**What you have to do**
Within the records that follow, find every line containing the string "shown". Copy those lines.

**Exercise inputs**
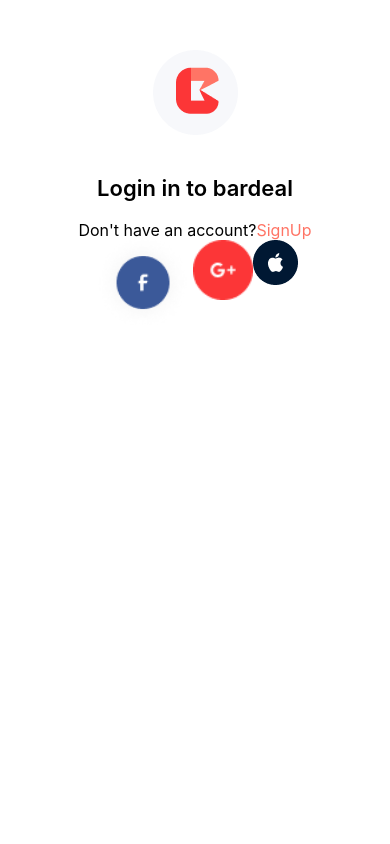
Repository: krunallogisticinfotech/bardealapp-clone
Screen: /
An editor plug-in stored every save of this project. The screen is shown before and after a run of saves, followed by the edit.
The app was drawn by React Native's web renderer in a window 390 px wide. The project was rebuilt for these pictures with package versions that can differ from the ones it lists, and the page was loaded fresh each time.

Above is the screen before, as saved 2021-10-21 18:11:40.

After the next 3 saves:
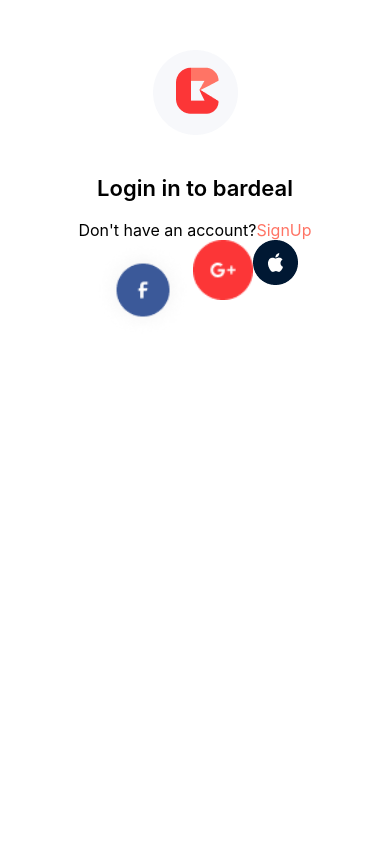
The 3 saves are shown as one change because they came seconds apart.
The last was saved 11 s later.
--- a/screens/Loginscreen.js
+++ b/screens/Loginscreen.js
@@ -56,6 +56,7 @@
   },
   FacebookIcon:{
     width: 100,
+    height: 100,
   },
   GoogleIcon:{
     width: 60,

**Written answer**
An editor plug-in stored every save of this project. The screen is shown before and after a run of saves, followed by the edit.
The 3 saves are shown as one change because they came seconds apart.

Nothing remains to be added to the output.